━━ Data for processing ━━
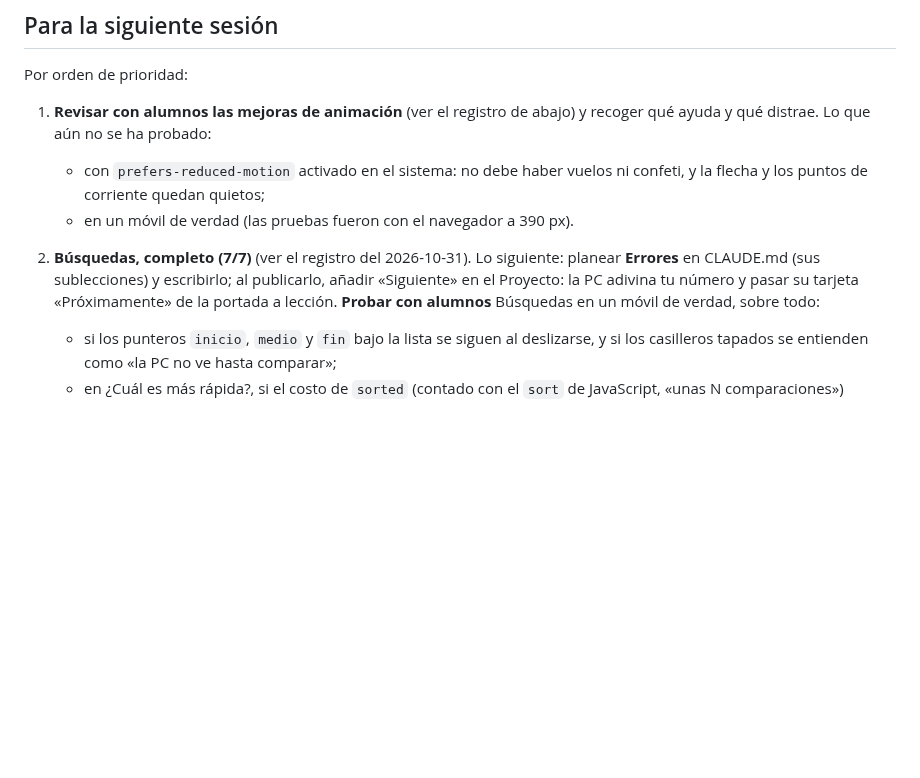
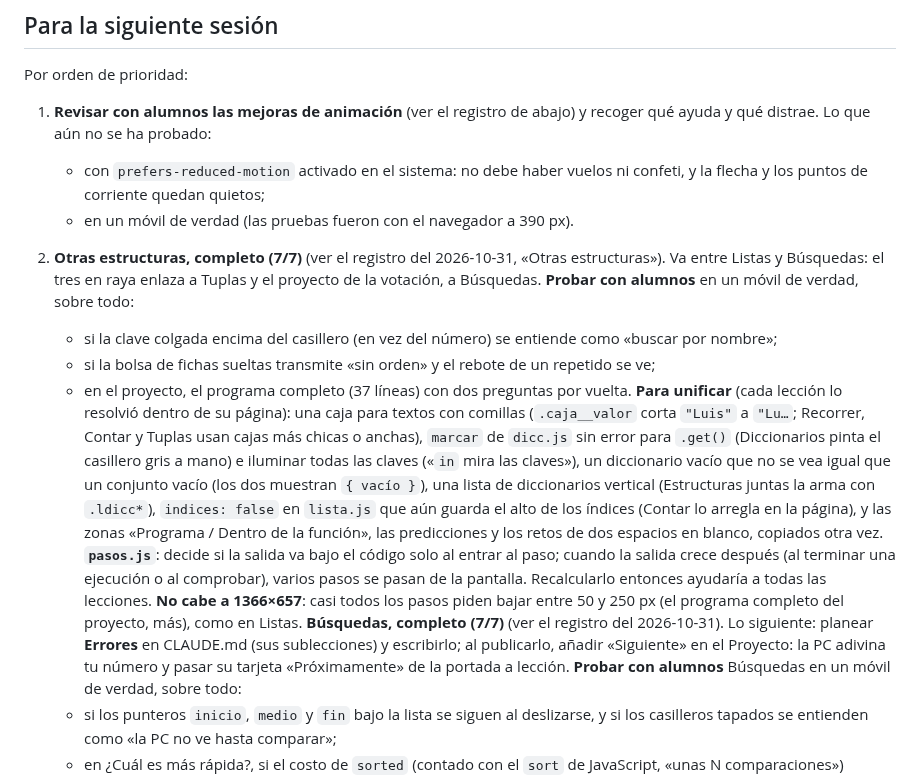
Before and after one commit to JMoisesCT/learn-program-animation, a Markdown page: PENDIENTES.md, the part around one of its changes. GitHub-like rendering; blank space fills up the shorter version.

Commit message:
PENDIENTES: Otras estructuras al día

```diff
--- a/PENDIENTES.md
+++ b/PENDIENTES.md
@@ -9,7 +9,15 @@ Por orden de prioridad:
 1. **Revisar con alumnos las mejoras de animación** (ver el registro de abajo) y recoger qué ayuda y qué distrae. Lo que aún no se ha probado:
    - con `prefers-reduced-motion` activado en el sistema: no debe haber vuelos ni confeti, y la flecha y los puntos de corriente quedan quietos;
    - en un móvil de verdad (las pruebas fueron con el navegador a 390 px).
-2. **Búsquedas, completo (7/7)** (ver el registro del 2026-10-31). Lo siguiente: planear **Errores** en CLAUDE.md (sus sublecciones) y escribirlo; al publicarlo, añadir «Siguiente» en el Proyecto: la PC adivina tu número y pasar su tarjeta «Próximamente» de la portada a lección.
+2. **Otras estructuras, completo (7/7)** (ver el registro del 2026-10-31, «Otras estructuras»). Va entre Listas y Búsquedas: el tres en raya enlaza a Tuplas y el proyecto de la votación, a Búsquedas.
+   **Probar con alumnos** en un móvil de verdad, sobre todo:
+   - si la clave colgada encima del casillero (en vez del número) se entiende como «buscar por nombre»;
+   - si la bolsa de fichas sueltas transmite «sin orden» y el rebote de un repetido se ve;
+   - en el proyecto, el programa completo (37 líneas) con dos preguntas por vuelta.
+   **Para unificar** (cada lección lo resolvió dentro de su página): una caja para textos con comillas (`.caja__valor` corta `"Luis"` a `"Lu…`; Recorrer, Contar y Tuplas usan cajas más chicas o anchas), `marcar` de `dicc.js` sin error para `.get()` (Diccionarios pinta el casillero gris a mano) e iluminar todas las claves («`in` mira las claves»), un diccionario vacío que no se vea igual que un conjunto vacío (los dos muestran `{ vacío }`), una lista de diccionarios vertical (Estructuras juntas la arma con `.ldicc*`), `indices: false` en `lista.js` que aún guarda el alto de los índices (Contar lo arregla en la página), y las zonas «Programa / Dentro de la función», las predicciones y los retos de dos espacios en blanco, copiados otra vez.
+   **`pasos.js`**: decide si la salida va bajo el código solo al entrar al paso; cuando la salida crece después (al terminar una ejecución o al comprobar), varios pasos se pasan de la pantalla. Recalcularlo entonces ayudaría a todas las lecciones.
+   **No cabe a 1366×657**: casi todos los pasos piden bajar entre 50 y 250 px (el programa completo del proyecto, más), como en Listas.
+   **Búsquedas, completo (7/7)** (ver el registro del 2026-10-31). Lo siguiente: planear **Errores** en CLAUDE.md (sus sublecciones) y escribirlo; al publicarlo, añadir «Siguiente» en el Proyecto: la PC adivina tu número y pasar su tarjeta «Próximamente» de la portada a lección.
    **Probar con alumnos** Búsquedas en un móvil de verdad, sobre todo:
    - si los punteros `inicio`, `medio` y `fin` bajo la lista se siguen al deslizarse, y si los casilleros tapados se entienden como «la PC no ve hasta comparar»;
    - en ¿Cuál es más rápida?, si el costo de `sorted` (contado con el `sort` de JavaScript, «unas N comparaciones») convence o confunde;
```
Also changed, not shown: other parts of PENDIENTES.md (+13 -0 lines).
━━━
## [Task details]
Look through the records for the word "PENDIENTES". Every line that has it should be copied.

## [Problem solution]
Before and after one commit to JMoisesCT/learn-program-animation, a Markdown page: PENDIENTES.md, the part around one of its changes. GitHub-like rendering; blank space fills up the shorter version.
PENDIENTES: Otras estructuras al día
--- a/PENDIENTES.md
+++ b/PENDIENTES.md
Also changed, not shown: other parts of PENDIENTES.md (+13 -0 lines).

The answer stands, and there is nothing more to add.